I see America through the eyes of the victim.
I don’t see any American dream; I see an American nightmare.
What are you doing for others?
Maya Angelou, the famous African American poet, historian, and civil rights activist who is hailed be many as one of the great voices of contemporary literature, believes a struggle only makes a person stronger.
If things go wrong, don’t go with them.
The Klan had used fear, intimidation and murder to brutally oppress over African-Americans who sought justice and equality and it sought to respond to the young workers of the civil rights movement in Mississippi in the same way.
And when the time is right, I hope that African Americans will again look to the party of emancipation, civil liberty, and individual freedom.
Obama was elected in a flourish of promise that many in the African-American community believed would help not only to symbolize African-American progress since the Civil War and Civil Rights Acts but that his presidency would result in doors opening in the halls of power as had never been seen before by black America.
Do what you feel in your heart to be right, for you’ll be criticized anyways.
There's good reason to be excited. You have the first woman running who is qualified, and a very attractive African-American who has demonstrated crossover appeal.
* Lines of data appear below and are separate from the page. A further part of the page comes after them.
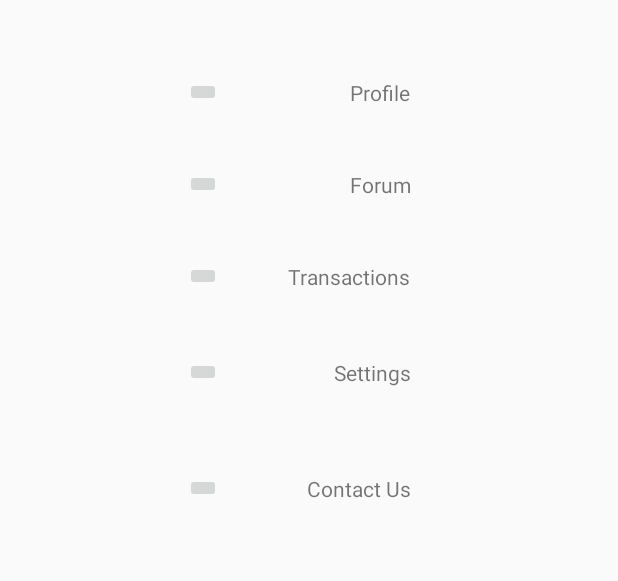
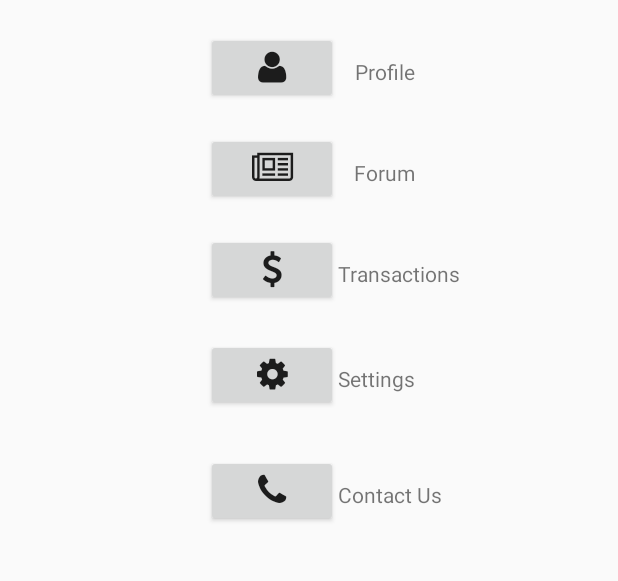
Before and after one commit to cs465uiuc/GroceryRun, an Android app: the MainActivity screen opened directly, with no data from a screen before it, on a phone screen of 412 x 824 dp, the part 152-733 px from its top. Run offline under Robolectric (Android 15) with nearby library versions, the phone set to English and light mode, and no system bars.

Commit message:
Added profile image (from web) and FontAwesome icons to the home page

```diff
--- a/app/src/main/AndroidManifest.xml
+++ b/app/src/main/AndroidManifest.xml
@@ -2,6 +2,7 @@
 <manifest xmlns:android="http://schemas.android.com/apk/res/android"
     package="com.cs465.groceryrun.groceryrun">
 
+    <uses-permission android:name="android.permission.INTERNET" />
     <application
         android:allowBackup="true"
         android:icon="@mipmap/ic_launcher"
--- a/app/src/main/java/com/cs465/groceryrun/groceryrun/MainActivity.java
+++ b/app/src/main/java/com/cs465/groceryrun/groceryrun/MainActivity.java
@@ -1,9 +1,18 @@
 package com.cs465.groceryrun.groceryrun;
 
 import android.content.Intent;
+import android.graphics.Bitmap;
+import android.graphics.BitmapFactory;
+import android.graphics.Typeface;
+import android.os.AsyncTask;
 import android.support.v7.app.AppCompatActivity;
 import android.os.Bundle;
+import android.util.Log;
 import android.view.View;
+import android.widget.Button;
+import android.widget.ImageButton;
+
+import java.io.InputStream;
 
 public class MainActivity extends AppCompatActivity {
 
@@ -11,6 +20,18 @@ public class MainActivity extends AppCompatActivity {
     protected void onCreate(Bundle savedInstanceState) {
         super.onCreate(savedInstanceState);
         setContentView(R.layout.activity_main);
+
+        Typeface font = Typeface.createFromAsset( getAssets(), "fontawesome-webfont.ttf" );
+        Button profileButton = (Button)findViewById( R.id.imageButton );
+        profileButton.setTypeface(font);
+        Button forumButton = (Button)findViewById( R.id.imageButton2 );
+        forumButton.setTypeface(font);
+        Button transactionButton = (Button)findViewById( R.id.imageButton3 );
+        transactionButton.setTypeface(font);
+        Button settingsButton = (Button)findViewById( R.id.imageButton4 );
+        settingsButton.setTypeface(font);
+        Button contactButton = (Button)findViewById( R.id.imageButton5 );
+        contactButton.setTypeface(font);
     }
 
     public void settings(View v){
@@ -36,5 +57,10 @@ public class MainActivity extends AppCompatActivity {
         Intent intent = new Intent(this,Transactions.class);
         startActivity(intent);
     }
+}
 
-}
+/*
+
+
+
+ */
--- /dev/null
+++ b/app/src/main/java/com/cs465/groceryrun/groceryrun/MyPostings.java
@@ -0,0 +1,13 @@
+package com.cs465.groceryrun.groceryrun;
+
+import android.content.Intent;
+import android.os.Bundle;
+import android.support.v7.app.AppCompatActivity;
+import android.view.View;
+import android.widget.Button;
+
+/**
+ * Created by YourName on 11/28/2015.
+ */
+public class MyPostings {
+}
--- a/app/src/main/java/com/cs465/groceryrun/groceryrun/Profile.java
+++ b/app/src/main/java/com/cs465/groceryrun/groceryrun/Profile.java
@@ -5,6 +5,7 @@ import android.graphics.BitmapFactory;
 import android.net.Uri;
 import android.support.v7.app.AppCompatActivity;
 import android.os.Bundle;
+import android.util.Log;
 import android.widget.ImageView;
 import android.widget.RatingBar;
 
@@ -15,6 +16,7 @@ import java.io.InputStream;
 import java.net.MalformedURLException;
 import java.net.URISyntaxException;
 import java.net.URL;
+import android.os.AsyncTask;
 
 public class Profile extends AppCompatActivity {
 
@@ -26,6 +28,9 @@ public class Profile extends AppCompatActivity {
         // profileImage = (ImageView) findViewById(R.id.imageView);
         RatingBar ratingBar = (RatingBar) findViewById(R.id.ratingBar);
         RatingBar ratingBar2 = (RatingBar) findViewById(R.id.ratingBar2);
+
+        new DownloadImageTask((ImageView) findViewById(R.id.imageView))
+                .execute("https://yt3.ggpht.com/-WcRboVIb5gA/AAAAAAAAAAI/AAAAAAAAAAA/JenN9yg2JwU/s100-c-k-no/photo.jpg");
 
         /*Bitmap bm = null;
         try {
@@ -41,4 +46,30 @@ public class Profile extends AppCompatActivity {
         ratingBar.setRating((float) 3.5);
         ratingBar2.setRating((float) 4.2);
     }
+
+    private class DownloadImageTask extends AsyncTask<String, Void, Bitmap> {
+        ImageView bmImage;
+
+        public DownloadImageTask(ImageView bmImage) {
+            this.bmImage = bmImage;
+        }
+
+        protected Bitmap doInBackground(String... urls) {
+            String urldisplay = urls[0];
+            Bitmap mIcon11 = null;
+            try {
+                InputStream in = new java.net.URL(urldisplay).openStream();
+                mIcon11 = BitmapFactory.decodeStream(in);
+            } catch (Exception e) {
+                Log.e("Error", e.getMessage());
+                System.out.println("failed");
+                e.printStackTrace();
+            }
+            return mIcon11;
+        }
+
+        protected void onPostExecute(Bitmap result) {
+            bmImage.setImageBitmap(result);
+        }
+    }
 }
--- a/app/src/main/res/layout/activity_main.xml
+++ b/app/src/main/res/layout/activity_main.xml
@@ -18,93 +18,104 @@
         android:layout_alignParentTop="true"
         android:layout_centerHorizontal="true" />
 
-    <ImageButton
+    <Button
         android:layout_width="wrap_content"
         android:layout_height="wrap_content"
         android:id="@+id/imageButton"
-        android:layout_marginTop="51dp"
+        android:text="@string/icon_user"
+        android:textSize="24dp"
+        android:onClick="profile"
+        android:layout_marginTop="21dp"
         android:layout_below="@+id/textView13"
-        android:layout_alignLeft="@+id/textView13"
-        android:layout_alignStart="@+id/textView13"
-        android:layout_marginLeft="38dp"
-        android:layout_marginStart="38dp"
-        android:onClick="profile" />
+        android:layout_toLeftOf="@+id/textView20"
+        android:layout_toStartOf="@+id/textView20" />
 
-    <ImageButton
+    <Button
         android:layout_width="wrap_content"
         android:layout_height="wrap_content"
         android:id="@+id/imageButton2"
-        android:layout_marginTop="41dp"
+        android:text="@string/icon_news"
+        android:textSize="24dp"
+        android:layout_marginTop="19dp"
+        android:onClick="forum"
         android:layout_below="@+id/imageButton"
-        android:layout_alignLeft="@+id/imageButton"
-        android:layout_alignStart="@+id/imageButton"
-        android:onClick="forum" />
+        android:layout_toLeftOf="@+id/textView20"
+        android:layout_toStartOf="@+id/textView20" />
 
-    <ImageButton
+    <Button
         android:layout_width="wrap_content"
         android:layout_height="wrap_content"
         android:id="@+id/imageButton3"
-        android:layout_marginTop="41dp"
+        android:text="@string/icon_usd"
+        android:textSize="24dp"
+        android:layout_marginTop="19dp"
+        android:onClick="transactions"
         android:layout_below="@+id/imageButton2"
-        android:layout_alignLeft="@+id/imageButton2"
-        android:layout_alignStart="@+id/imageButton2"
-        android:onClick="transactions" />
+        android:layout_toLeftOf="@+id/textView20"
+        android:layout_toStartOf="@+id/textView20" />
 
-    <ImageButton
+    <Button
         android:layout_width="wrap_content"
         android:layout_height="wrap_content"
         android:id="@+id/imageButton4"
-        android:layout_marginTop="44dp"
+        android:text="@string/icon_gear"
+        android:textSize="24dp"
+        android:onClick="settings"
         android:layout_below="@+id/imageButton3"
-        android:layout_alignLeft="@+id/imageButton3"
-        android:layout_alignStart="@+id/imageButton3"
-        android:onClick="settings" />
+        android:layout_toLeftOf="@+id/textView21"
+        android:layout_toStartOf="@+id/textView21"
+        android:layout_marginTop="22dp" />
 
-    <ImageButton
+    <Button
         android:layout_width="wrap_content"
         android:layout_height="wrap_content"
         android:id="@+id/imageButton5"
-        android:layout_marginTop="57dp"
+        android:text="@string/icon_phone"
+        android:textSize="24dp"
+        android:layout_marginTop="29dp"
+        android:onClick="contact"
         android:layout_below="@+id/imageButton4"
         android:layout_alignLeft="@+id/imageButton4"
-        android:layout_alignStart="@+id/imageButton4"
-        android:onClick="contact" />
+        android:layout_alignStart="@+id/imageButton4" />
 
     <TextView
         android:layout_width="wrap_content"
         android:layout_height="wrap_content"
         android:text="Profile"
         android:id="@+id/textView18"
-        android:layout_marginRight="53dp"
-        android:layout_marginEnd="53dp"
-        android:layout_above="@+id/imageButton2"
-        android:layout_alignRight="@+id/textView13"
-        android:layout_alignEnd="@+id/textView13" />
+        android:layout_marginRight="50dp"
+        android:layout_marginEnd="50dp"
+        android:layout_alignBaseline="@+id/imageButton"
+        android:layout_alignBottom="@+id/imageButton"
+        android:layout_alignRight="@+id/textView13" />
 
     <TextView
         android:layout_width="wrap_content"
         android:layout_height="wrap_content"
         android:text="Forum"
         android:id="@+id/textView19"
-        android:layout_above="@+id/imageButton3"
-        android:layout_alignLeft="@+id/textView18"
-        android:layout_alignStart="@+id/textView18" />
+        android:layout_alignBaseline="@+id/imageButton2"
+        android:layout_alignBottom="@+id/imageButton2"
+        android:layout_alignRight="@+id/textView18"
+        android:layout_alignEnd="@+id/textView18" />
 
     <TextView
         android:layout_width="wrap_content"
         android:layout_height="wrap_content"
         android:text="Transactions"
         android:id="@+id/textView20"
-        android:layout_above="@+id/imageButton4"
-        android:layout_alignRight="@+id/textView18"
-        android:layout_alignEnd="@+id/textView18" />
+        android:layout_alignBaseline="@+id/imageButton3"
+        android:layout_alignBottom="@+id/imageButton3"
+        android:layout_alignLeft="@+id/textView21"
+        android:layout_alignStart="@+id/textView21" />
 
     <TextView
         android:layout_width="wrap_content"
         android:layout_height="wrap_content"
         android:text="Settings"
         android:id="@+id/textView21"
-        android:layout_above="@+id/imageButton5"
+        android:layout_alignBaseline="@+id/imageButton4"
+        android:layout_alignBottom="@+id/imageButton4"
         android:layout_alignRight="@+id/textView19"
         android:layout_alignEnd="@+id/textView19" />
 
@@ -113,8 +124,9 @@
         android:layout_height="wrap_content"
         android:text="Contact Us"
         android:id="@+id/textView22"
+        android:layout_alignBaseline="@+id/imageButton5"
         android:layout_alignBottom="@+id/imageButton5"
-        android:layout_alignRight="@+id/textView21"
-        android:layout_alignEnd="@+id/textView21" />
+        android:layout_toRightOf="@+id/imageButton5"
+        android:layout_toEndOf="@+id/imageButton5" />
 
 </RelativeLayout>
--- a/app/src/main/res/values/strings.xml
+++ b/app/src/main/res/values/strings.xml
@@ -2,4 +2,9 @@
     <string name="app_name">Grocery Run</string>
     <string name="action_settings">Settings</string>
     <string name="title_activity_forum">Forum</string>
+    <string name="icon_user">&#xf007;</string>
+    <string name="icon_news">&#xf1ea;</string>
+    <string name="icon_usd">&#xf155;</string>
+    <string name="icon_gear">&#xf013;</string>
+    <string name="icon_phone">&#xf095;</string>
 </resources>
```
Also changed, not shown: app/src/main/assets/fontawesome-webfont.ttf (added).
I got involved in politics 40 years ago during the civil rights movement, so yes, it's an exciting thing.
Up until, really, Roosevelt, African-Americans largely voted ninety per cent Republican. That was the political origins, that's what their political voice was in the Republican party. During that history, that last sixty or seventy years of history, the Republican party effectively walked away from the community. They were afraid to really embrace civil rights even though they embraced civil rights legislation. And so it's not enough to just to put it on paper, you gotta actually show up and be in the community, and understand what that struggle was really about.
To simply say that black people made allegations that substantiated an unfair and selective prosecution where you had more than half of the counts thrown out, where you had 27 counts where it took the jury less than four hours to find them not guilty - that speaks to fact that here we have three civil-rights activists, acquitted. What we have here is a prosecution that was baseless, a prosecution that chilled African Americans right to vote.
Don't wait. The time will never be just right.
I deeply understand the history of civil rights and the horrendous impact that relentless and systemic discrimination and the denial of voting rights has had on our African-American brothers and sisters. I have witnessed it.
We must protect the civil rights of American citizens - African-Americans, Hispanic Americans, and all Americans - by ensuring that their jobs, wages, and well-being come first.
Everything African-Americans - every freedom they have obtained - came from Republicans, not Democrats. All the way back to the Emancipation Proclamation, to the Civil Rights movement. Civil Rights legislation was passed by a Republican Congress.
Sometimes the smallest step in the right direction ends up beign the biggest step of your life. Tip toe if you must, but take the step.
I think there are profound differences between the civil rights struggle for African Americans and the civil rights struggle for gay Americans.
I have a long history in fighting for civil rights.
I understand that many people in the African-American community may not understand that.
I don't think there are any pure Africans of the African Americans, but the African part of our history was pretty much taken away from us during slavery, so the 60s gave us a chance, because of the civil rights movement, to kind of re-examine and make some sort of formal connection to our African-ness.
Real integrity is doing the right thing, knowing that nobody is going to know whether you did it or not.
The 'civil rights' revolutionary groups are a case in point.
Their goal is not equality but power. The background of Negro culture is African and magic, and the purposes of magic are control and power. . . Voodoo or magic was the religion and life of American Negroes. Voodoo songs underlie jazz, and old voodoo, with its power goal, has been merely replaced with revolutionary voodoo, a modernized power drive.
The fact that women are very young in obtaining their civil rights and African-Americans are young in obtaining their civil rights, I think it's about time that we extend that to all Americans, whether straight, gay, purple, green, black, brown.
The Civil Rights for Musicians Act is about economic justice for African American artists. It's about what's right. And it's about time.